After Sandy: Presidential rhetoric and visions of solidarity

In community, government, history, nature, North America, politics, sociology on January 9, 2013 at 23:42

From: After Sandy: Presidential rhetoric and visions of solidarity, The Immanent Frame, http://blogs.ssrc.org/tif/

Richard AmesburyAssociate Professor of Ethics, Claremont School of Theology; Associate Professor of Religion, Claremont Graduate University

Sandy, in all her indiscriminate, non-partisan fury, ripped the facade off two large problems that had received little to no attention in the Presidential debates—poverty and climate change. In the storm’s grim aftermath, President Obama spoke movingly of America’s unity in the face of adversity. “We leave nobody behind,” he said the next day. “We make sure that we respond as a nation and remind ourselves that whenever an American is in need, all of us stand together to make sure that we’re providing the help that’s necessary.” But the reality is that the suffering occasioned by Sandy, though no doubt experienced at all levels, has been unequally distributed. As David Rohde observed in Manhattan the night of the storm, “Those with a car could flee. Those with wealth could move into a hotel. Those with steady jobs could decline to come into work. But the city’s cooks, doormen, maintenance men, taxi drivers and maids left their loved ones at home.” Gestures of bi-partisanship and horizontal solidarity, though perhaps refreshing, should not be allowed to occlude the plight of those left behind in poverty.

Sandy has also made it seem like bad taste to scoff at climate change, as Governor Romney did in his convention speech. Though it may be too early to tell precisely what role climate change played in this particular case, increasingly severe hurricane activity is part of what the scientific models suggest we should expect on our warming planet.

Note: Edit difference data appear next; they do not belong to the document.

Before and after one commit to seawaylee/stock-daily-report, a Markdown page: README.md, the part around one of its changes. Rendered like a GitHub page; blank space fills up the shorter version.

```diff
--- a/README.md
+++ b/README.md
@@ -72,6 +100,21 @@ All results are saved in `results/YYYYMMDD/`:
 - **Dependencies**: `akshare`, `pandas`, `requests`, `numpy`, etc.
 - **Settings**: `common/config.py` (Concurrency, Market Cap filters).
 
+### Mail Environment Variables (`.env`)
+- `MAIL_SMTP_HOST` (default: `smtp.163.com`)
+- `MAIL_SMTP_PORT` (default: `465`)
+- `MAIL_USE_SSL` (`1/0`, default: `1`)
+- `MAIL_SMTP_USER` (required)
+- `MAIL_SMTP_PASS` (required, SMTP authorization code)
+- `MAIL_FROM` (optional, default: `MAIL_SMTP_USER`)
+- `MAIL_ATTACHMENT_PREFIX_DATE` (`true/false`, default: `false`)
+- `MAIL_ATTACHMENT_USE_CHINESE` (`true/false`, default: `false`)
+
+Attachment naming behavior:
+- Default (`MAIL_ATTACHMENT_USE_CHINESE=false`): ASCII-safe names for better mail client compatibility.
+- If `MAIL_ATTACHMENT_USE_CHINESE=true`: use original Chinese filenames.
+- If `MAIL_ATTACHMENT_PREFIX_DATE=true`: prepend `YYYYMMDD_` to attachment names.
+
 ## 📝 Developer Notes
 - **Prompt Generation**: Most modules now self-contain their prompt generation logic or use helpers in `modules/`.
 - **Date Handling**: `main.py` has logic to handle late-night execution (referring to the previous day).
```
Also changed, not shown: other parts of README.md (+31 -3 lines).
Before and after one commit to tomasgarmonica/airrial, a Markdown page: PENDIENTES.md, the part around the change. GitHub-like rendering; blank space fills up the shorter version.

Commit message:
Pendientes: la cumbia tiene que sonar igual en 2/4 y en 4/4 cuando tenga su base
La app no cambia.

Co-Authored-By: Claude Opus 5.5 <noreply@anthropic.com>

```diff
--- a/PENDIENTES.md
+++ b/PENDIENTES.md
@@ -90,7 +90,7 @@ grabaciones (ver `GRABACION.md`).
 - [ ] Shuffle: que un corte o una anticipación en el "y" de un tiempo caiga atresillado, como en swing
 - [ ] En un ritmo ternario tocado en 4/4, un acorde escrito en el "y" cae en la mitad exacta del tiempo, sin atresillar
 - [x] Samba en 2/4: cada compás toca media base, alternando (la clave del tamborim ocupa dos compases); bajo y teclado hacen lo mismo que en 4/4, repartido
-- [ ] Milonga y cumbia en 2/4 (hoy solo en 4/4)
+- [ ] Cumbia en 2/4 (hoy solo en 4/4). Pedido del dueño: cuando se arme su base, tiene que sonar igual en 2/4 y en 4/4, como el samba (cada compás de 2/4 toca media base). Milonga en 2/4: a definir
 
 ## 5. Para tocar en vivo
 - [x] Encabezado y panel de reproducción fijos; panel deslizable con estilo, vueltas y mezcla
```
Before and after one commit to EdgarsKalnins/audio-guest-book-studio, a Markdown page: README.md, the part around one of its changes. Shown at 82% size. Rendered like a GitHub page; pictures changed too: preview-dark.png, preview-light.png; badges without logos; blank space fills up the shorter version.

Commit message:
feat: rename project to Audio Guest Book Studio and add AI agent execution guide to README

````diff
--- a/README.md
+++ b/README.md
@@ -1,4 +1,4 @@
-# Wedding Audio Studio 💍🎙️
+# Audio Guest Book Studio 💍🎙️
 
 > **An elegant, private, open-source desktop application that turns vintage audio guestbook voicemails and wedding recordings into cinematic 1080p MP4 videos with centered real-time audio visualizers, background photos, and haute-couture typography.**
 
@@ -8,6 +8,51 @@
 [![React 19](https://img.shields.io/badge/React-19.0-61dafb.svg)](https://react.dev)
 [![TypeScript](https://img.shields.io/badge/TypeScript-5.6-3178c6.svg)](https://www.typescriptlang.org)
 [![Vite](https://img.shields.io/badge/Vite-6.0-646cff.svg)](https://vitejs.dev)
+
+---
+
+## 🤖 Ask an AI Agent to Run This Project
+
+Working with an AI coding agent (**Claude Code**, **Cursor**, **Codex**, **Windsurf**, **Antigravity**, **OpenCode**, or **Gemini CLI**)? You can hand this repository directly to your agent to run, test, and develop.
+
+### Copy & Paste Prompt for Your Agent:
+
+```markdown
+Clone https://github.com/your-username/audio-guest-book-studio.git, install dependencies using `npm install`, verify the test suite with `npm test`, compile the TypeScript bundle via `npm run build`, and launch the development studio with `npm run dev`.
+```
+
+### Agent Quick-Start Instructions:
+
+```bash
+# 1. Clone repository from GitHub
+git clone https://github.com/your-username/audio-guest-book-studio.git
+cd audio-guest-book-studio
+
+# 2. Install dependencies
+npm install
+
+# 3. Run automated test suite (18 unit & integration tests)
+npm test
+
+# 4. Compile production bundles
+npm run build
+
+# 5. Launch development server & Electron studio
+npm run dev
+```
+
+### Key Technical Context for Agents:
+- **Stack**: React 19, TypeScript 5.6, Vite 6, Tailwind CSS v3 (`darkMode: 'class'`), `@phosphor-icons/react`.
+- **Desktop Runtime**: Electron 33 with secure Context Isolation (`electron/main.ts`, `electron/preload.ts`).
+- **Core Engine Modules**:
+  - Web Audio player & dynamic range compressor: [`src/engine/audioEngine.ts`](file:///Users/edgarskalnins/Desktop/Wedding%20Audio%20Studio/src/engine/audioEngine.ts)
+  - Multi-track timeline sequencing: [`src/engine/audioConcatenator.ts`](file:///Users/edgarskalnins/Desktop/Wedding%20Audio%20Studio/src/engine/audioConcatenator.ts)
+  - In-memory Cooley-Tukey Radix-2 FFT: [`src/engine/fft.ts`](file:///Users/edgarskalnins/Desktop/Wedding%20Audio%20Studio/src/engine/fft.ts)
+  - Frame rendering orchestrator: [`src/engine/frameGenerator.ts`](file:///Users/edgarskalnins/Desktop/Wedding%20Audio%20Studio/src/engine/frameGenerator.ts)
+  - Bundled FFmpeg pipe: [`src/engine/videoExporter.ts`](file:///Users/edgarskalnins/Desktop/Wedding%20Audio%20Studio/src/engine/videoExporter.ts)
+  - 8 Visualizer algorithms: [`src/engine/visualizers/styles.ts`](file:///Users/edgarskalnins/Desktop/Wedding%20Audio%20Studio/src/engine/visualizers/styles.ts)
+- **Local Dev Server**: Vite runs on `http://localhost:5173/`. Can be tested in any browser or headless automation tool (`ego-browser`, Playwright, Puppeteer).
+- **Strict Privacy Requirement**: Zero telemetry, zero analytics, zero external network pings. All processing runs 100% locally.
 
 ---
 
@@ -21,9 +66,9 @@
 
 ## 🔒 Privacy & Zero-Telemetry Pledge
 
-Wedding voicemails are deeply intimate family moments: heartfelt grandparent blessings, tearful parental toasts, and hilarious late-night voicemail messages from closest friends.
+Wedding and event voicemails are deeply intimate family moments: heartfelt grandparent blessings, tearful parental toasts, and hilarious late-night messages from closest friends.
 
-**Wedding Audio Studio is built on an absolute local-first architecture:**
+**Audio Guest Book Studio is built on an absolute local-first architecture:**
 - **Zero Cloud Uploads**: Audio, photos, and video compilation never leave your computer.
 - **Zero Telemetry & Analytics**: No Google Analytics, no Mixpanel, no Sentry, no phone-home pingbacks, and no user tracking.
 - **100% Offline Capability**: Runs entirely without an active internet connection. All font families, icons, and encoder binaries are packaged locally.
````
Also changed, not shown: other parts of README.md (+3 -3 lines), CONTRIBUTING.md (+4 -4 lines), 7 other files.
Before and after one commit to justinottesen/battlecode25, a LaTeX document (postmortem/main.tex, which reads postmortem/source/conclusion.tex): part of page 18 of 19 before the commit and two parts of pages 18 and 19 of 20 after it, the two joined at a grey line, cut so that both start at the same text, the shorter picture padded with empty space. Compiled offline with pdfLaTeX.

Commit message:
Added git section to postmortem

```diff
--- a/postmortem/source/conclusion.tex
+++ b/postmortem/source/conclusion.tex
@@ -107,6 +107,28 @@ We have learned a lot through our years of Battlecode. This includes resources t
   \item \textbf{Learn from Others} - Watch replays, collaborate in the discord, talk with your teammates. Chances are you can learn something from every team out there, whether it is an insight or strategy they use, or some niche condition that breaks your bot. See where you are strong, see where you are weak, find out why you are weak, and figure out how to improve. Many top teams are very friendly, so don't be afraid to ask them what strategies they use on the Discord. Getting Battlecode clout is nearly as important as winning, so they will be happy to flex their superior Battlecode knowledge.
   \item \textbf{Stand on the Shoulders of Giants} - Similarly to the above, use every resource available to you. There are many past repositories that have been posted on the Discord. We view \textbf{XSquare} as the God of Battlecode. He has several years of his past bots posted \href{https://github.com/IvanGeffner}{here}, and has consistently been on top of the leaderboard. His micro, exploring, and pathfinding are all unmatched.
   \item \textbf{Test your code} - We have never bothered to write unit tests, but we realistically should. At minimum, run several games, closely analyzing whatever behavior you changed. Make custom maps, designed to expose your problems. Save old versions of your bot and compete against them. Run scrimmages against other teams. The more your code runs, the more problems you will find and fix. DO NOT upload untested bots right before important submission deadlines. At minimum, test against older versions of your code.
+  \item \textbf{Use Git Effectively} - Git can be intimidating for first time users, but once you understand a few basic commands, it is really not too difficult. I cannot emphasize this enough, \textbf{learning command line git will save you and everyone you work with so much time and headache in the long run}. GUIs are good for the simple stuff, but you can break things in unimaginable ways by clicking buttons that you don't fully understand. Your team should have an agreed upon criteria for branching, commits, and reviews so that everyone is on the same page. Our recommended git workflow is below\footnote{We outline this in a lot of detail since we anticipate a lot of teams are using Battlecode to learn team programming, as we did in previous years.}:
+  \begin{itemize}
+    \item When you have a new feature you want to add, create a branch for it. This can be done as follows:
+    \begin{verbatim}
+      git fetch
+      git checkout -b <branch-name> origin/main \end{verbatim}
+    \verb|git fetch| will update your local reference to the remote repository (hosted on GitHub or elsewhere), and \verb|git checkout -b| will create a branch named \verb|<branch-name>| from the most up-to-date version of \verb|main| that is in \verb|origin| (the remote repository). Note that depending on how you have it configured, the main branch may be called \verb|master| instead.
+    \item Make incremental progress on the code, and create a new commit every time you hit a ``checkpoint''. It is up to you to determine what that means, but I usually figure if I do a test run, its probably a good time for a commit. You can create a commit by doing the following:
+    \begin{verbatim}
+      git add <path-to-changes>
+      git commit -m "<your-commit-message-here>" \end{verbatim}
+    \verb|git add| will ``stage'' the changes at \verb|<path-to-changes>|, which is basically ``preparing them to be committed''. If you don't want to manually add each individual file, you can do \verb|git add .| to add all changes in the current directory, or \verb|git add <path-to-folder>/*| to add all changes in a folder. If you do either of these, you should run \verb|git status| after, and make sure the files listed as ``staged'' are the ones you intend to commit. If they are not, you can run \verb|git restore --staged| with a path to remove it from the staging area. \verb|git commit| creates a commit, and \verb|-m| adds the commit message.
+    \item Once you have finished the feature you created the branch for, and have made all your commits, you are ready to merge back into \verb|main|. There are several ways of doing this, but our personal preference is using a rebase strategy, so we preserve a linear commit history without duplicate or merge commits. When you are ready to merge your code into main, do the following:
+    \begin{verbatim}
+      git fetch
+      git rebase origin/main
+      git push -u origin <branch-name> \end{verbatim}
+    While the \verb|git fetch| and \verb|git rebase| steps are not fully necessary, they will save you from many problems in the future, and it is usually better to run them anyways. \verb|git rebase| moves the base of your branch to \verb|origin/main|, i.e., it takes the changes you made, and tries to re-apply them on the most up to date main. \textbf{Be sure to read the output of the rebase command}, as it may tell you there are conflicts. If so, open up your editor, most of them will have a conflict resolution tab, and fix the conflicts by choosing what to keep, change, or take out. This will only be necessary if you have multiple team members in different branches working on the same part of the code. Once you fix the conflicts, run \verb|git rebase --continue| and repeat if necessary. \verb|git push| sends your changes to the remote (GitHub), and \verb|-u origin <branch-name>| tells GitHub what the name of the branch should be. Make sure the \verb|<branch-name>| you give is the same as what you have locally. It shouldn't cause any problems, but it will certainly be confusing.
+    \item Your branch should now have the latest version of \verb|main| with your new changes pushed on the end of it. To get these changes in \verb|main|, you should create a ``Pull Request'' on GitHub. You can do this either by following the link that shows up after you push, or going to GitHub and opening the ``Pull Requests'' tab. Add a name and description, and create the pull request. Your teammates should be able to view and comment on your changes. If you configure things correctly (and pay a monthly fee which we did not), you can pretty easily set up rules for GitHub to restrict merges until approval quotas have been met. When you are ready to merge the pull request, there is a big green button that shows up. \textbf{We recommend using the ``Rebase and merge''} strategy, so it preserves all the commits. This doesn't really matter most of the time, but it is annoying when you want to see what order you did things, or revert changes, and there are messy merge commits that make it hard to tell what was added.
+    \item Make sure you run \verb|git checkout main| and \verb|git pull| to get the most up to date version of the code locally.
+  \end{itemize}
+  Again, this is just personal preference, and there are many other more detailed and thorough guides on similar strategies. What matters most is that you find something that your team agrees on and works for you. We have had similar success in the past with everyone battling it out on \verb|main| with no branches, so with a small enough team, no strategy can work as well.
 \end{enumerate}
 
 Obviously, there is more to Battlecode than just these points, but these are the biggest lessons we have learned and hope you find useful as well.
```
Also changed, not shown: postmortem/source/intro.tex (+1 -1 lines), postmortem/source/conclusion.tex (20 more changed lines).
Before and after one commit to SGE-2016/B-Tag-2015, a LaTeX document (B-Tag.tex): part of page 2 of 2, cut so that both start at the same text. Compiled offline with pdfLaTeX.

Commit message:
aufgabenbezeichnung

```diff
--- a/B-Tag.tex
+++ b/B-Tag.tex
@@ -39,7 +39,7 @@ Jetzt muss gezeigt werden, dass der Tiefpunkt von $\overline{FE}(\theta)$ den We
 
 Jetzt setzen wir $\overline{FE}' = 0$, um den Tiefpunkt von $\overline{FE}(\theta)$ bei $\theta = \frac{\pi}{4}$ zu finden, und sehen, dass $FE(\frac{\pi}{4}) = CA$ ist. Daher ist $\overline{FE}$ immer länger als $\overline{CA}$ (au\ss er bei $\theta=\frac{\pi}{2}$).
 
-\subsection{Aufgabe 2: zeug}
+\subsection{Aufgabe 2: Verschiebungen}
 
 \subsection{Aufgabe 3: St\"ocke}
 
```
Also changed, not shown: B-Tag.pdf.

Obama’s comment on October 30th is telling: “Sadly, we are getting more experience with these kinds of big impact storms along the East Coast.” Apart from such oblique remarks, and despite pressure from environmental groups, Obama has been mostly silent about the climate of late, but perhaps the images of flooding and devastation will help to change the political climate around climate change, which, like so much else, will most acutely affect the poor.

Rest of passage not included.